Yep Roc's packaging goes the extra mile with a double digipack (one side holds the CD, the other a 16-page booklet) that features both the U.S. and UK covers, a cross-shaped Lowe foldout, new liner notes by Will Birch and extensive photos of many original Lowe artifacts such singles and EPs sleeves and record labels. There's even a mock-up of the rumored "Wireless World" album title, using session photos not included on either of the original packages. Detailed session info provides recording dates, studio locales and personnel that reveals for the first time how Lowe utlized members of Brinsley Schwarz, Rockpile, The Rumour, The Attractions and others on his solo works.
This deluxe reissue is a must-have for pop music fans -- those who own the original CD issue would do well to upgrade. Even fanatics who have the original CD and the odds 'n' sods "Wilderness Years" collection will enjoy the artwork, liner notes and sessionography.

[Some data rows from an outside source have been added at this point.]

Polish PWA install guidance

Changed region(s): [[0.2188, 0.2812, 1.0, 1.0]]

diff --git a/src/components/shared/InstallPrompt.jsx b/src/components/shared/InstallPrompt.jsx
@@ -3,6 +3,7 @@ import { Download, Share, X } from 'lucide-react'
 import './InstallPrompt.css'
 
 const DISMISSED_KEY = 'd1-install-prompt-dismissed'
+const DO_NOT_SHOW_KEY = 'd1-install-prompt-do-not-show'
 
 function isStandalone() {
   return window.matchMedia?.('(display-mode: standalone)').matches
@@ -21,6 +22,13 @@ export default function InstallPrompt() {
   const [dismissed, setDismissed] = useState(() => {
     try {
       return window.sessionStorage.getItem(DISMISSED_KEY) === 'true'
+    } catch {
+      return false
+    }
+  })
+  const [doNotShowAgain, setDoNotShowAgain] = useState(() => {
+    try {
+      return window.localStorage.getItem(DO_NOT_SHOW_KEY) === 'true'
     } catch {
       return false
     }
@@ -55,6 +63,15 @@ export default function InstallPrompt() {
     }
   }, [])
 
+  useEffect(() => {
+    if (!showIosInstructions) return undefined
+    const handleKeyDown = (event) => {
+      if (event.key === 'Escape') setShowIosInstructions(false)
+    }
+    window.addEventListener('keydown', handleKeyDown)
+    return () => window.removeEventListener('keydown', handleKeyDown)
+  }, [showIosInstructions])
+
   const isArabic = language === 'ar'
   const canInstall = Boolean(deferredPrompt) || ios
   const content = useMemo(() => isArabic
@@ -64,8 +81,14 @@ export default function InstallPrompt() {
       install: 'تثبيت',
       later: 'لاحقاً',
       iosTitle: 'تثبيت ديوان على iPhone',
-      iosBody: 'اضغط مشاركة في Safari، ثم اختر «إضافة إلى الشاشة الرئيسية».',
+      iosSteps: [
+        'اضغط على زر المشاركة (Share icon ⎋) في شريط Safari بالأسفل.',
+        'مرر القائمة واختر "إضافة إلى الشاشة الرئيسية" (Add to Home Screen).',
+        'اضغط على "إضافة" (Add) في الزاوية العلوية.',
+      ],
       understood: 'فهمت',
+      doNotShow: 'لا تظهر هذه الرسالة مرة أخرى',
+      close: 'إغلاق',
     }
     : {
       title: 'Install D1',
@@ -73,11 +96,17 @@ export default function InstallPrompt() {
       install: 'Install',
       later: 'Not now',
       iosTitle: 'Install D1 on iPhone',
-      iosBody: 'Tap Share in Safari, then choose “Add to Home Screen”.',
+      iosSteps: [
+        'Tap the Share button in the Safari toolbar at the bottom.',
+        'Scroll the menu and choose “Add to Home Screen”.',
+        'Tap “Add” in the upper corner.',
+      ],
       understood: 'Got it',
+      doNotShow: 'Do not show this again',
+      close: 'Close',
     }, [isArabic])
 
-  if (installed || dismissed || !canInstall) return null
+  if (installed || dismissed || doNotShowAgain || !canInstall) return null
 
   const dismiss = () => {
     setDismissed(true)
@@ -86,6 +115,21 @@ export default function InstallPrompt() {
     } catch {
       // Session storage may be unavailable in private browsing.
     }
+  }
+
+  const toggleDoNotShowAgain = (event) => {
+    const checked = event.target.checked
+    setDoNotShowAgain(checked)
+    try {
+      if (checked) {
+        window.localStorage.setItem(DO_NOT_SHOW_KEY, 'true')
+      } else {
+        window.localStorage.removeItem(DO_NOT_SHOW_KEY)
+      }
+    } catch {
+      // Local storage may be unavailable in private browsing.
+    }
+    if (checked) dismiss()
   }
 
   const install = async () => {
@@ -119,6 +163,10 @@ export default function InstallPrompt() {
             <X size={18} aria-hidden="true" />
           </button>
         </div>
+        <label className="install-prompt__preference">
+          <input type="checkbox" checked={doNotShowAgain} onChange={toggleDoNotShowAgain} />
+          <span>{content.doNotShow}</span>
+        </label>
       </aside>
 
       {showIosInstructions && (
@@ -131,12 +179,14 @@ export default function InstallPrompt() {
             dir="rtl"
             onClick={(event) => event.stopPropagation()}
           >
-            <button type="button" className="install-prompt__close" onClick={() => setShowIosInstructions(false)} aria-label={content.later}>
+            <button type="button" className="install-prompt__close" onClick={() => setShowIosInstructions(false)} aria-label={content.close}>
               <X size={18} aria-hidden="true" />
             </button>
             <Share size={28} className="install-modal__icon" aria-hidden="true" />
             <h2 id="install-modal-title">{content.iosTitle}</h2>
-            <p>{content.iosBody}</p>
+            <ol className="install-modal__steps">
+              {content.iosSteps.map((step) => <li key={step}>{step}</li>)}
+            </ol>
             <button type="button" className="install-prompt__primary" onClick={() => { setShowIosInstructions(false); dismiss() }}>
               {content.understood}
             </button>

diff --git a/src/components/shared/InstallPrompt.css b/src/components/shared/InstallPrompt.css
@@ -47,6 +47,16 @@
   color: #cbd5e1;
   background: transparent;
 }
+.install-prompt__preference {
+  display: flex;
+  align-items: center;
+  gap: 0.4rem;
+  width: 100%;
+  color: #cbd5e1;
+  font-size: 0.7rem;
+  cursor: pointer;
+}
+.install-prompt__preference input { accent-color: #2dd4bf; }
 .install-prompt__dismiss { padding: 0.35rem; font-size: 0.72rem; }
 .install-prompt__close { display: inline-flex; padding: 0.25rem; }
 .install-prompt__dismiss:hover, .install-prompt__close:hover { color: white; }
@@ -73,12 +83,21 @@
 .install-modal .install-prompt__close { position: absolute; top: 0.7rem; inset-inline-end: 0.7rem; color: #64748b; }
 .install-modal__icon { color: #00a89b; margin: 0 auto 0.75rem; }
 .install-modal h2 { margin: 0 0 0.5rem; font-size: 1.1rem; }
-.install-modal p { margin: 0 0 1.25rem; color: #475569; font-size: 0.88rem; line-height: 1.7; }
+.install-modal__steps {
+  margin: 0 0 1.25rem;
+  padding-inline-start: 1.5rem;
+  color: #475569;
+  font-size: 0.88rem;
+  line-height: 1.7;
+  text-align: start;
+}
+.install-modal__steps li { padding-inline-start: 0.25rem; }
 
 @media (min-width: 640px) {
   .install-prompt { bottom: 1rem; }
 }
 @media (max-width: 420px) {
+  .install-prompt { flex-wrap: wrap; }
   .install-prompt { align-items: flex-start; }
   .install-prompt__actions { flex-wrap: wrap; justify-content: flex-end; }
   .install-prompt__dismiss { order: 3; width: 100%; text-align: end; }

Great job Yep Roc, now can you please get "Labour of Lust" back in print?! [©2008 hyperbolium dot com]"
The savior of rock at 30 (includes a coupon for two free dow
Wayne Klein | My Little Blue Window, USA | 03/02/2008
(5 out of 5 stars)
"It was too cool to be a big hit in the U.S. when it was first released but it's time has come. Nick Lowe never achieved the worldwide audience of Elvis Costello (must of been the glasses..mental note: Nick, wear Buddy Holly glasses)but "Jesus of Cool" certainly deserved it. Re-released by Yeproc this year, the album comes complete with 10 bonus tracks. For those Lowe fans who purchased "The Doings" (Nick's boxed set of album tracks and rarities released in 1999 on Demon), you'll find most of this album as well as a healthy dose of the bonus tracks on it as well. There are, however, five tracks here NOT on the boxed set AND through Feb. 19, 2009 you can get two free downloads (at 192kbps)that don't appear on the album nor do they appear on the boxed set. The two tracks may be trifles compared to the album itself but they are worthwhile for hardcore Lowe fans. "Truth Drug" and "Keep It Out of Sight" are short, punchy and terrific.
The tracks included are from the original UK, US release (where it was retitled and where tracks were juggled about with some of the other songs on this release. You also get the "Bowi" album--so titled because David Bowie titled HIS album released around this time "Low". In a punny turn about we got Lowe's melodic EP with a witty title).
In this world of over loud CDs with no dynamic range that hit you like a brickwall, "Jesus of Cool" sounds pretty good. It's been remastered by Vic Anesini and features much of the original artwork enhanced with a booklet that includes a booklet with credits for each song and a short essay.
The album comes in a fold out sleeve creating (naturally given the title) a cross. My only complaint--that there isn't a plastic sleeve inside to protect the album from wear and tear (something that was also an issue for the Robyn Hitchcock re-releases for me as well). It's worth paying an extra buck or two to protect the CD. No doubt the thought was that CDs are tougher than vinyl (they are somewhat)but I prefer to protect my music. It's a minor criticism on a generally terrific package.
Remember, Jesus is still cool and, yep, he saved rock 'n' roll. Bet you didn't know that part. If the "Jesus of Cool" has returned does this mean it's the end of the world? Nope, just the celebration of some great music from an artist in top form. So much for being a "washed up veteran of the Beat group wars", Nick always aimed high with his quality songs even as he remained Lowe."